Monday, September 28, 2009

Sins of the Father

Thursday, September 24, 2009

I received a link to a story on Sara Kruzan.

At first, I was shocked that a youngster so young would be jailed for the rest of their life for taking the life of another.

Then, I was in tears.

If this is not the epitome of what we go through in Black America, I don’t know what is.

Ms. Kruzan’s story is filled with all of the worst that we must overcome as Americans and African-Americans. We have a generation of young people (now going on 2-3 generations) that have been impacted by adults (including parents) that have damaged their lives (as well as their children’s lives) with addiction, be it sex, drugs, or gambling, or alcohol. It is also filled with a crisis that is killing the youth of our children: the sexualization (and eventual abuse) of our young people. Mrs. Kruzan’s tragic journey from honor roll to Hollywood strolls is one that we do not pay enough attention to until it is too late.

And, subsequently, we suffer the consequences as a society as we watch our talent rot in jails, in depressive states, and in conditions that stifle their talents, not promote them.

Many under the ages of 18.

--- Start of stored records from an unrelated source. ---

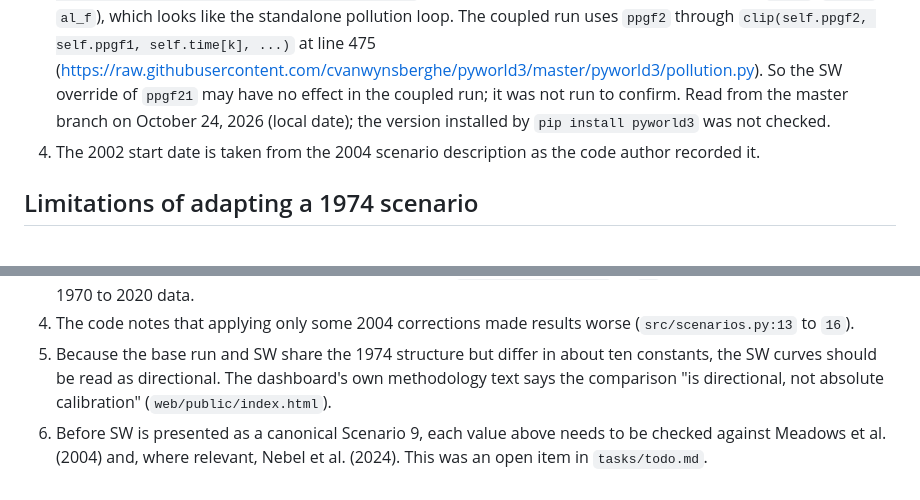
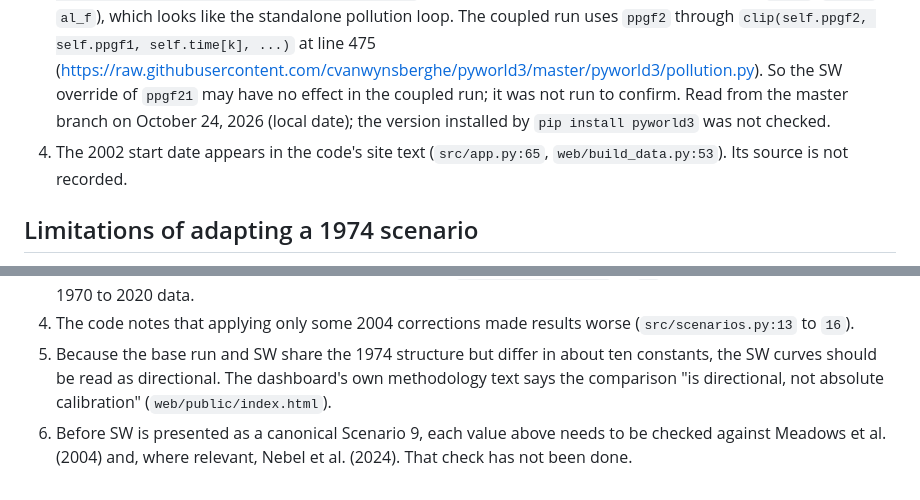
Before and after one commit to Alzxcvb/world3-dashboard, a Markdown page: docs/SW_VALIDATION.md, 2 parts joined by grey strips. Drawn GitHub-style.

```diff
--- a/docs/SW_VALIDATION.md
+++ b/docs/SW_VALIDATION.md
@@ -42,7 +42,7 @@ Known mismatch: `tasks/todo.md` line 11 and line 31 record a smoke test where SW
 1. The pip installable pyworld3 is the 1974 World3, and `docs/METHODOLOGY.md` ("Model Version Note") says the same.
 2. `zpgt`, `pet`, `fcest` and `iet` are compared against model time in the pyworld3 population and capital sectors (`population.py` lines 850, 921, 945 and `capital.py` line 561 at the master branch), so the value 2002 sets the year they switch on. Their defaults are 4000.
 3. The technology values (`nruf2`, `ppgf2`, `lyf2`, `alai2`) are documented in pyworld3 as the value "after time=pyear". The World3 constructor default is `pyear=1975` (https://raw.githubusercontent.com/cvanwynsberghe/pyworld3/master/pyworld3/world3.py, line 94), and `run_sw` builds `World3(dt=0.5, year_min=1900, year_max=2100)` without `pyear` (`src/scenarios.py:76`). So per that source these four values take effect from 1975, not 2002, which contradicts the code header's "applied together from 2002" for the technology part. `ppgf21` is different. Its pyworld3 docstring says only "DESCRIPTION. The default is 1." (pollution.py line 102), and the code reads it only at lines 322 and 352, in `self.ppgf2 = switch(self.ppgf21, self.ppgf22[k], self.swat)`, in code that uses exogenous input functions (`pop_f`, `aiph_f`, `al_f`), which looks like the standalone pollution loop. The coupled run uses `ppgf2` through `clip(self.ppgf2, self.ppgf1, self.time[k], ...)` at line 475 (https://raw.githubusercontent.com/cvanwynsberghe/pyworld3/master/pyworld3/pollution.py). So the SW override of `ppgf21` may have no effect in the coupled run; it was not run to confirm. Read from the master branch on October 24, 2026 (local date); the version installed by `pip install pyworld3` was not checked.
-4. The 2002 start date is taken from the 2004 scenario description as the code author recorded it.
+4. The 2002 start date appears in the code's site text (`src/app.py:65`, `web/build_data.py:53`). Its source is not recorded.
 
 ## Limitations of adapting a 1974 scenario
 
@@ -51,4 +51,4 @@ Known mismatch: `tasks/todo.md` line 11 and line 31 record a smoke test where SW
 3. The Nebel et al. (2024) recalibration is not integrated (`src/scenarios.py:19` to `20`), so SW is not calibrated to 1970 to 2020 data.
 4. The code notes that applying only some 2004 corrections made results worse (`src/scenarios.py:13` to `16`).
 5. Because the base run and SW share the 1974 structure but differ in about ten constants, the SW curves should be read as directional. The dashboard's own methodology text says the comparison "is directional, not absolute calibration" (`web/public/index.html`).
-6. Before SW is presented as a canonical Scenario 9, each value above needs to be checked against Meadows et al. (2004) and, where relevant, Nebel et al. (2024). This was an open item in `tasks/todo.md`.
+6. Before SW is presented as a canonical Scenario 9, each value above needs to be checked against Meadows et al. (2004) and, where relevant, Nebel et al. (2024). That check has not been done.
```
Also changed, not shown: README.md (+1 -1 lines), docs/SCOPE.md (+2 -2 lines).
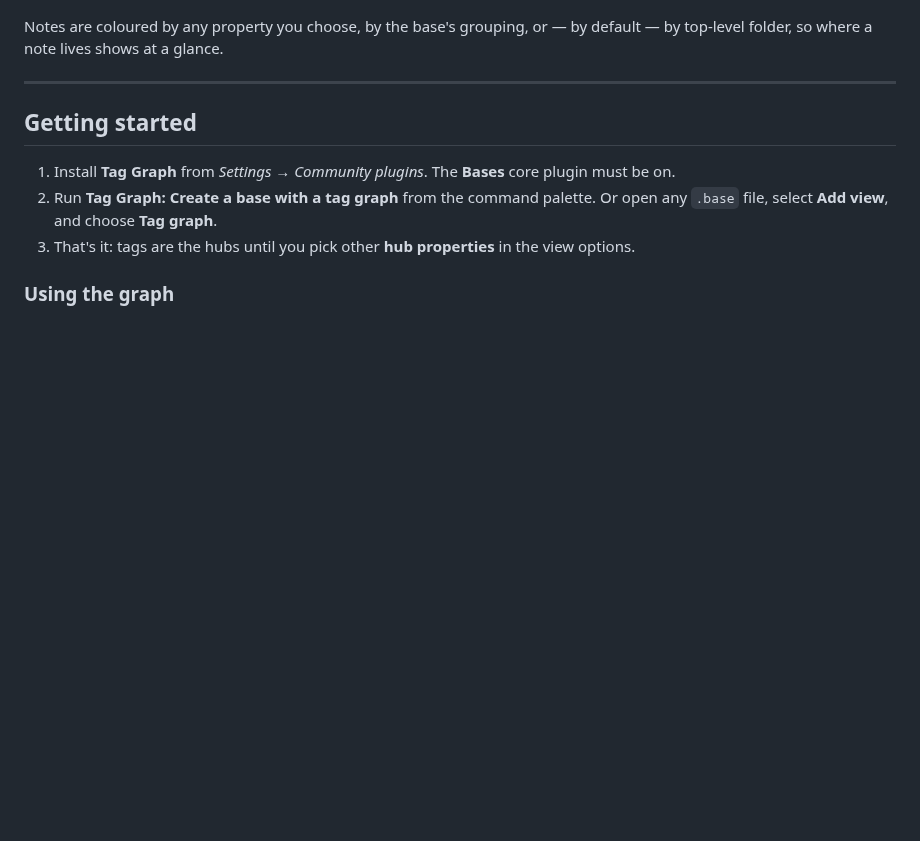
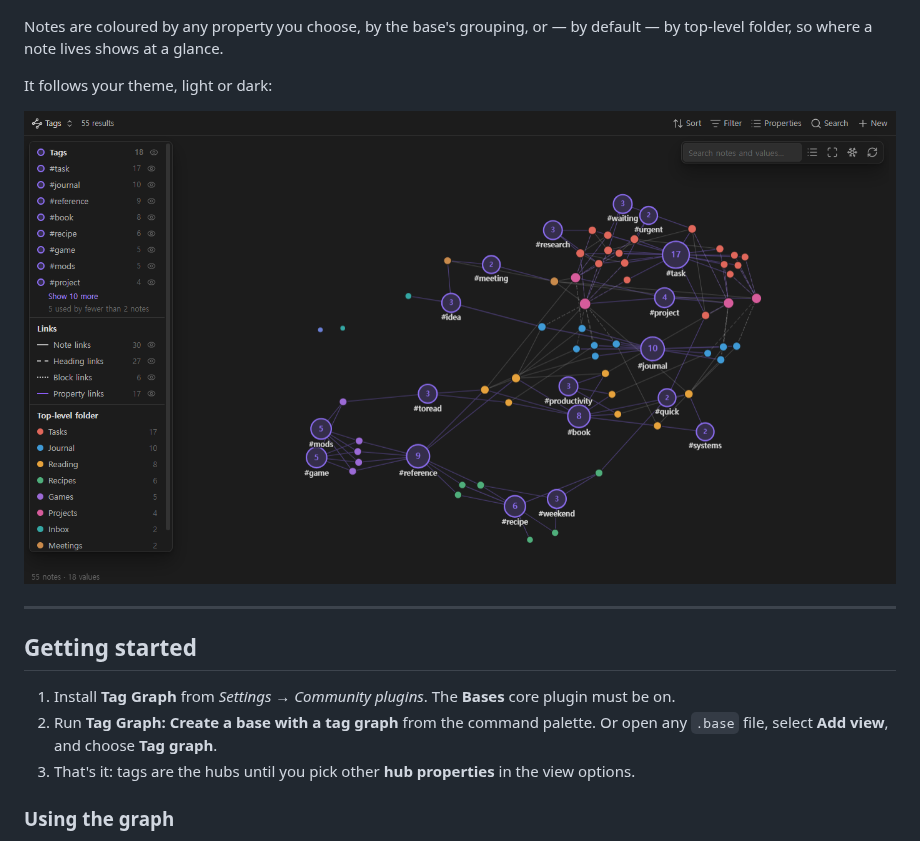
Before and after one commit to elliott-json-park/obsidian-tag-graph, a Markdown page: README.md, the part around one of its changes. Rendered like a GitHub page; pictures changed too: docs/hero-dark.png (added); blank space fills up the shorter version.

Commit message:
README: light theme first, dark theme further down; store images reordered
Co-Authored-By: Claude Opus 5.5 <noreply@anthropic.com>

```diff
--- a/README.md
+++ b/README.md
@@ -73,6 +73,10 @@ straight to the project note when that note is in the graph.
 
 Notes are coloured by any property you choose, by the base's grouping, or — by
 default — by top-level folder, so where a note lives shows at a glance.
+
+It follows your theme, light or dark:
+
+![The same tag graph in a dark theme](docs/hero-dark.png)
 
 ---
 
```
Also changed, not shown: other parts of README.md (+1 -1 lines), docs/hero.png, docs/store/1-hero.png, docs/store/5-dark-theme.png (added).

Which is why if there is anything the Congressional Black Caucus can work on as a group over the course of this upcoming weekend, it is putting pressure on states to institute policies to bring some sanity to our states’ court systems. In addition to there being too many Black men and women in our correctional institutions (which is a community-problem, not a law-based problem in most regards), there is a problem with inappropriate sentences in the cases of our children (which, when giving life without the possibility of parole to our children – including children that were raped and pimped out by adults twice their ages) when there is clear evidence that they can be rehabilitated – which, by the way, is the purpose of prison for the majority of prisoners, between worthy punishment and opportunity to rehabilitate.

Ms. Kruzan killed her abuser. There is a penalty for playing God, but is there a penalty too stiff for our young people, those that had been on the right path before the “sins of our fathers” prompted them to a tragic detour?

Ms. Kruzan was once an honors student. Others were caught up in drugs because their parents had done the same, leading them down the wrong path. Do we really need to lock away people that made mistakes in their teens until they hit AARP?

We need a better system of sentencing for our youth, especially those that are coming from at-risk situations including abuse. Being poor is not a reason to kill someone in cold blood, but to kill the man that raped you, abused you, and pimped you out seems to be a situation that forces us to re-evaluate the abuse and pain that young people endure before taking such drastic actions.

I know that the conservative viewpoint is to say that “if you do the crime, you must do the time.” For a 25-year-old that makes the choice to sling dope, then kill others – I concur. Being poor isn’t enough – I’ve been poor, with a child, needing items for my baby. I worked and struggled, but never broke the law to do it and certainly did not kill anyone in the process. At the same time, we already know that we have a clear discrepancy between the sentencing for Black youth and others when it comes to long-term punishments for crimes committed during their youth.

We need to have that addressed by Black leadership if we are going to have a chance to rehabilitate a generation that some call “lost.” There are not lost, but we are losing them to abuse, “mis-education”, and crime – both as perpetrators as well as victims. Sadly, more often than not with this generation, our youth are becoming actors in both camps, a growing reality that must prompt the CBC and others to deal with the front end (Black youths getting inappropriate sentences) as well as the back end (i.e., how to keep our youth from going down the wrong paths in the first place) before an epidemic within the community is captured in an epitaph of the community.

No comments:

Post a Comment